Biomimetics is a new field of technology that incorporates to mimic the functions or structures of biological organisms into technology development and manufacturing. The wings of the morpho butterfly shown in Fig. 1 contain no pigment, and yet appear a brilliant blue due
to their structure1, 2). This is called structural coloration, which for the morpho butterfly arises from light interference caused by the complex structure of scales that cover the wings. Some familiar examples of structural coloration is the thin-film interference that
occurs on the surface of soap bubbles, the multilayer interference that occurs on jewel beetles and inside shells, and the structural coloration seen on CD-ROMs. Characteristics of structural coloration are that coloration varies according to the angle of view, and

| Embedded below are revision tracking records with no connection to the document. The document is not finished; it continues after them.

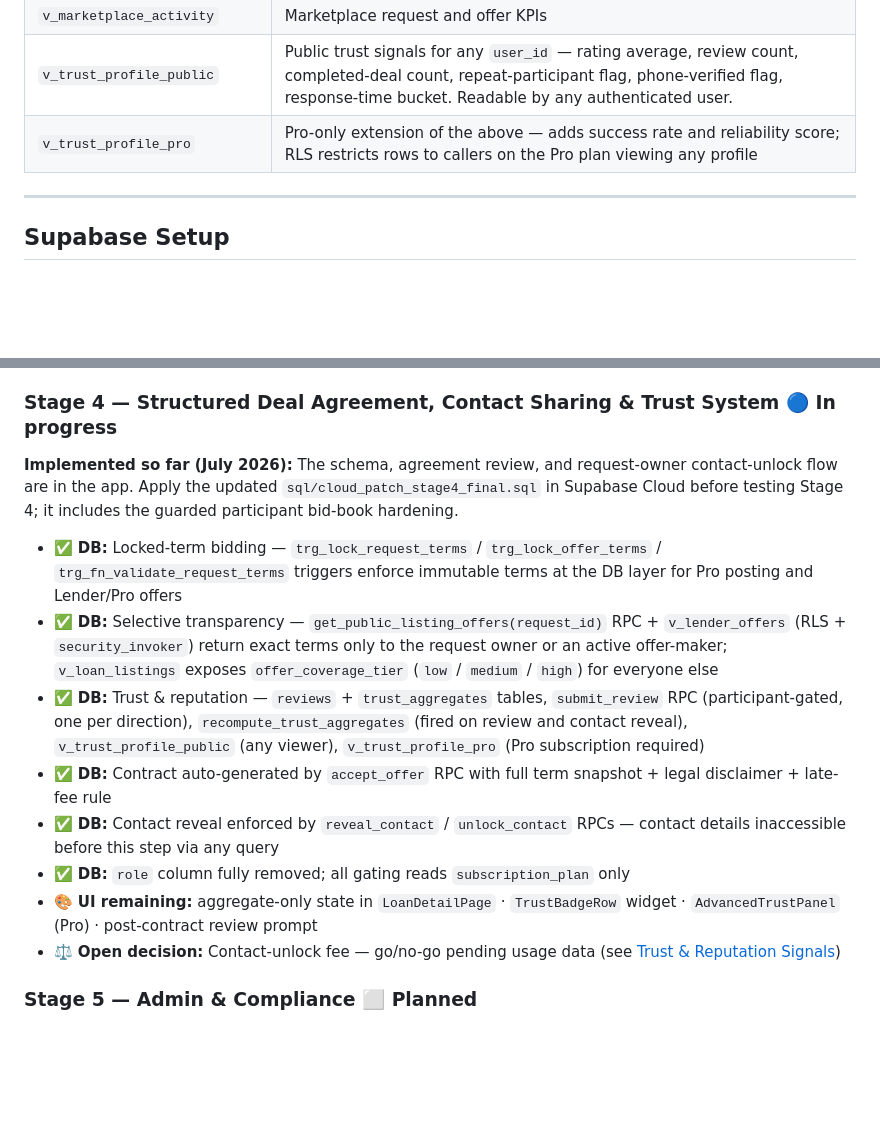
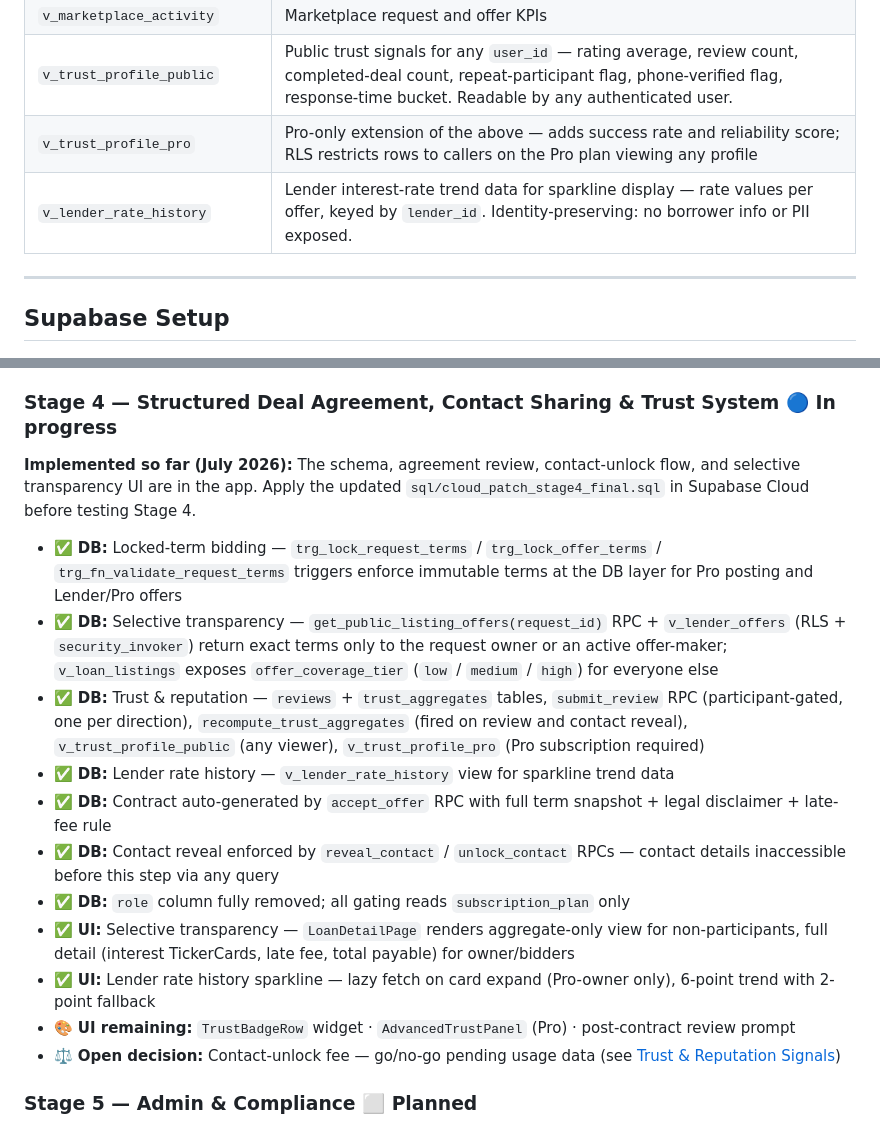
Before and after one commit to nipanze/android, a Markdown page: README.md, 2 parts joined by grey strips. Rendered like a GitHub page; blank space fills up the shorter version.

Commit message:
docs: update BUILD_PLAN and README — selective transparency UI, rate history sparkline, v_loan_listings fix

```diff
--- a/README.md
+++ b/README.md
@@ -465,6 +465,7 @@ psql "postgresql://postgres:postgres@127.0.0.1:54322/postgres" -f sql/seed.sql
 | `v_marketplace_activity` | Marketplace request and offer KPIs |
 | `v_trust_profile_public` | Public trust signals for any `user_id` — rating average, review count, completed-deal count, repeat-participant flag, phone-verified flag, response-time bucket. Readable by any authenticated user. |
 | `v_trust_profile_pro` | Pro-only extension of the above — adds success rate and reliability score; RLS restricts rows to callers on the Pro plan viewing any profile |
+| `v_lender_rate_history` | Lender interest-rate trend data for sparkline display — rate values per offer, keyed by `lender_id`. Identity-preserving: no borrower info or PII exposed. |
 
 ---
 
@@ -736,15 +737,18 @@ See [BUILD_PLAN.md](BUILD_PLAN.md) for the full, authoritative stage-by-stage ro
 
 ### Stage 4 — Structured Deal Agreement, Contact Sharing & Trust System 🔵 In progress
 
-**Implemented so far (July 2026):** The schema, agreement review, and request-owner contact-unlock flow are in the app. Apply the updated `sql/cloud_patch_stage4_final.sql` in Supabase Cloud before testing Stage 4; it includes the guarded participant bid-book hardening.
+**Implemented so far (July 2026):** The schema, agreement review, contact-unlock flow, and selective transparency UI are in the app. Apply the updated `sql/cloud_patch_stage4_final.sql` in Supabase Cloud before testing Stage 4.
 
 - ✅ **DB:** Locked-term bidding — `trg_lock_request_terms` / `trg_lock_offer_terms` / `trg_fn_validate_request_terms` triggers enforce immutable terms at the DB layer for Pro posting and Lender/Pro offers
 - ✅ **DB:** Selective transparency — `get_public_listing_offers(request_id)` RPC + `v_lender_offers` (RLS + `security_invoker`) return exact terms only to the request owner or an active offer-maker; `v_loan_listings` exposes `offer_coverage_tier` (`low` / `medium` / `high`) for everyone else
 - ✅ **DB:** Trust & reputation — `reviews` + `trust_aggregates` tables, `submit_review` RPC (participant-gated, one per direction), `recompute_trust_aggregates` (fired on review and contact reveal), `v_trust_profile_public` (any viewer), `v_trust_profile_pro` (Pro subscription required)
+- ✅ **DB:** Lender rate history — `v_lender_rate_history` view for sparkline trend data
 - ✅ **DB:** Contract auto-generated by `accept_offer` RPC with full term snapshot + legal disclaimer + late-fee rule
 - ✅ **DB:** Contact reveal enforced by `reveal_contact` / `unlock_contact` RPCs — contact details inaccessible before this step via any query
 - ✅ **DB:** `role` column fully removed; all gating reads `subscription_plan` only
-- 🎨 **UI remaining:** aggregate-only state in `LoanDetailPage` · `TrustBadgeRow` widget · `AdvancedTrustPanel` (Pro) · post-contract review prompt
+- ✅ **UI:** Selective transparency — `LoanDetailPage` renders aggregate-only view for non-participants, full detail (interest TickerCards, late fee, total payable) for owner/bidders
+- ✅ **UI:** Lender rate history sparkline — lazy fetch on card expand (Pro-owner only), 6-point trend with 2-point fallback
+- 🎨 **UI remaining:** `TrustBadgeRow` widget · `AdvancedTrustPanel` (Pro) · post-contract review prompt
 - ⚖️ **Open decision:** Contact-unlock fee — go/no-go pending usage data (see [Trust & Reputation Signals](#trust--reputation-signals))
 
 ### Stage 5 — Admin & Compliance ⬜ Planned
```
Also changed, not shown: BUILD_PLAN.md (+7 -6 lines).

colors do not fade like a pigment since they are produced by a structure. With the cooperation of Teijin DuPont Films Japan Limited, we performed measurements of a new optical film called multilayer film (MLF). In this article, we report the results of our observations of coloration changes at different angles of incident light, a characteristic property of structurally colored materials.